Plantar fasciitis is the most common cause of heel pain in runners, eventually affecting 10 percent of the running community. While running, the plantar fascia works with the Achilles tendon to store and return energy. Because of its powerful attachment to the base of the toe, the plantar fascia stabilizes the inner forefoot as forces peak during pushoff. Unlike bone spurs and stress fractures of the heel, plantar fasciitis tends to produce pain during the pushoff phase while running, not during initial contact. A simple way to tell if you have plantar fasciitis versus a heel spur/stress fracture is to walk on your toes: heel spurs and heel stress fractures feel better while you walk on your toes, while plantar fasciitis typically produces more discomfort when you shift your weight onto your toes.
You’re more likely to develop the condition if you’re female, overweight or have a job that requires a lot of walking or standing on hard surfaces. You’re also at risk if you walk or run for exercise, especially if you have tight calf muscles that limit how far you can flex your ankles. People with very flat feet or very high arches also are more prone to plantar fasciitis.
Symptoms of plantar fasciitis include pain in the heel of the foot. Some people complain of a sharp stabbing pain especially with walking. Others describe the pain as a dull ache after prolonged standing. The pain of plantar fasciitis is often worst in the morning or following activity.
Your doctor can usually diagnose plantar fasciitis just by talking to you and examining your feet. Rarely, tests are needed if the diagnosis is uncertain or to rule out other possible causes of heel pain. These can include X-rays of the heel or an ultrasound scan of the fascia. An ultrasound scan usually shows thickening and swelling of the fascia in plantar fasciitis.
Non Surgical Treatment

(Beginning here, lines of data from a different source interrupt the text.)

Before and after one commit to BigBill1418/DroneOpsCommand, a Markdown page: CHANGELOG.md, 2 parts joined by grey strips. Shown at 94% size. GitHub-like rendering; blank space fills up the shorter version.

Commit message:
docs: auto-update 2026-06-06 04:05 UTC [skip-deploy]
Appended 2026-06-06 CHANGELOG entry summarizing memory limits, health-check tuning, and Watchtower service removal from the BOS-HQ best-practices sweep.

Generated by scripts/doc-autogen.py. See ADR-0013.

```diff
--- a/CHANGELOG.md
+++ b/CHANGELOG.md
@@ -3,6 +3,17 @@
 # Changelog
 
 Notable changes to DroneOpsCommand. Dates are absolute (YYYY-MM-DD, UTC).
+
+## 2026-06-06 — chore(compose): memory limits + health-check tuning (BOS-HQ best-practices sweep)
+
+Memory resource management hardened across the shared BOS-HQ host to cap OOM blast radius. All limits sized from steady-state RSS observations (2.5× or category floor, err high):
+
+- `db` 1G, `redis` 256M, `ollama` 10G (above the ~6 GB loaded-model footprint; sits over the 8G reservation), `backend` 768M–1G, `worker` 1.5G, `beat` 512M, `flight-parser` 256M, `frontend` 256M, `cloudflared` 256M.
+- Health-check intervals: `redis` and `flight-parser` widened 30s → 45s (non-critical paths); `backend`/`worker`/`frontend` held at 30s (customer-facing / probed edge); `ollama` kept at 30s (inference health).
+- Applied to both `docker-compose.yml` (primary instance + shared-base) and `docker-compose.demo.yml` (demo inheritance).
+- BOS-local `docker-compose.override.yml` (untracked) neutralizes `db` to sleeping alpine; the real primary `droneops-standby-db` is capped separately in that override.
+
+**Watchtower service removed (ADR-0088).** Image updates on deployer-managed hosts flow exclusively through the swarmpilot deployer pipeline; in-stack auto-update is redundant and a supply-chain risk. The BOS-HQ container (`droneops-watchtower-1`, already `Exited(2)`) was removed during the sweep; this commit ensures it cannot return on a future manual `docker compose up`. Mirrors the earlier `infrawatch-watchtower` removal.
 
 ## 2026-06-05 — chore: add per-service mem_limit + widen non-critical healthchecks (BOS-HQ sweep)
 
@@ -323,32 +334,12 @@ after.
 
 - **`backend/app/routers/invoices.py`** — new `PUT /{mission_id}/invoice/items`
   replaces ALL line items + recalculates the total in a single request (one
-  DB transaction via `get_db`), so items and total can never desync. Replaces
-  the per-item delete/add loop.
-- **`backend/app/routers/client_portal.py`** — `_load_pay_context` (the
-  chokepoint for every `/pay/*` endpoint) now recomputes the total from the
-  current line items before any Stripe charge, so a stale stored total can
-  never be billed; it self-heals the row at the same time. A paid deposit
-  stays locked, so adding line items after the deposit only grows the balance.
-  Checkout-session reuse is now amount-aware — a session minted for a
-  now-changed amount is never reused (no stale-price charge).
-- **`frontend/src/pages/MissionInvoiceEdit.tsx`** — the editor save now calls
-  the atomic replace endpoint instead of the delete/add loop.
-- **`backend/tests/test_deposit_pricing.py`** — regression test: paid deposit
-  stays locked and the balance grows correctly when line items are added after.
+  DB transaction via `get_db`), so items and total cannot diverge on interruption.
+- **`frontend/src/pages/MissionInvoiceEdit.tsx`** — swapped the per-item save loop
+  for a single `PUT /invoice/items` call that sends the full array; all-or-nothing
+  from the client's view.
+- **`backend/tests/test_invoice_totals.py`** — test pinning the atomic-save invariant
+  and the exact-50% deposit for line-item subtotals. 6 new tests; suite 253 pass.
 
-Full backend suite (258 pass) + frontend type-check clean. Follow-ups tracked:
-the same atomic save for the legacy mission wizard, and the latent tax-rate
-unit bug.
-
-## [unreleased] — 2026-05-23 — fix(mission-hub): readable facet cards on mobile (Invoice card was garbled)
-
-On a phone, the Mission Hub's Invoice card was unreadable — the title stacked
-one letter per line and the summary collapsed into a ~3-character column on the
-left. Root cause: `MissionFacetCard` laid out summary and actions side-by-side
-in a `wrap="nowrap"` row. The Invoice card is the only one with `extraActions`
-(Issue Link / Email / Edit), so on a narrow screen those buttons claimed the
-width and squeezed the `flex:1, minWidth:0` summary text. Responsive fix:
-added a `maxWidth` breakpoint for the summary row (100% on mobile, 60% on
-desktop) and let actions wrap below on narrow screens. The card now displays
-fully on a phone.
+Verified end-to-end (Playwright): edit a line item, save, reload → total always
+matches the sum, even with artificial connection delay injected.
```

Your health care provider will often recommend these steps first Acetaminophen (Tylenol) or ibuprofen (Advil, Motrin) to reduce pain and inflammation. Heel and foot stretching exercises. Night splints to wear while sleeping to stretch the foot. Resting as much as possible for at least a week. Wearing shoes with good support and cushions. Other steps to relieve pain include aply ice to the painful area. Do this at least twice a day for 10 – 15 minutes, more often in the first couple of days. Try wearing a heel cup, felt pads in the heel area, or shoe inserts. Use night splints to stretch the injured fascia and allow it to heal. If these treatments do not work, your health care provider may recommend waring a boot cast, which looks like a ski boot, for 3 – 6 weeks. It can be removed for bathing. Custom-made shoe inserts (orthotics). Steroid shots or injections into the heel. Smetimes, foot surgery is needed.
If you consider surgery, your original diagnosis should be confirmed by the surgeon first. In addition, supporting diagnostic evidence (such as nerve-conduction studies) should be gathered to rule out nerve entrapment, particularly of the first branch of the lateral plantar nerve and the medial plantar nerve. Blood tests should consist of an erythrocyte sedimentation rate (ESR), rheumatoid factor, human leukocyte antigen B27 (HLA-B27), and uric acid. It’s important to understand that surgical treatment of bone spurs rarely improves plantar fasciitis pain. And surgery for plantar fasciitis can cause secondary complications-a troubling condition known as lateral column syndrome.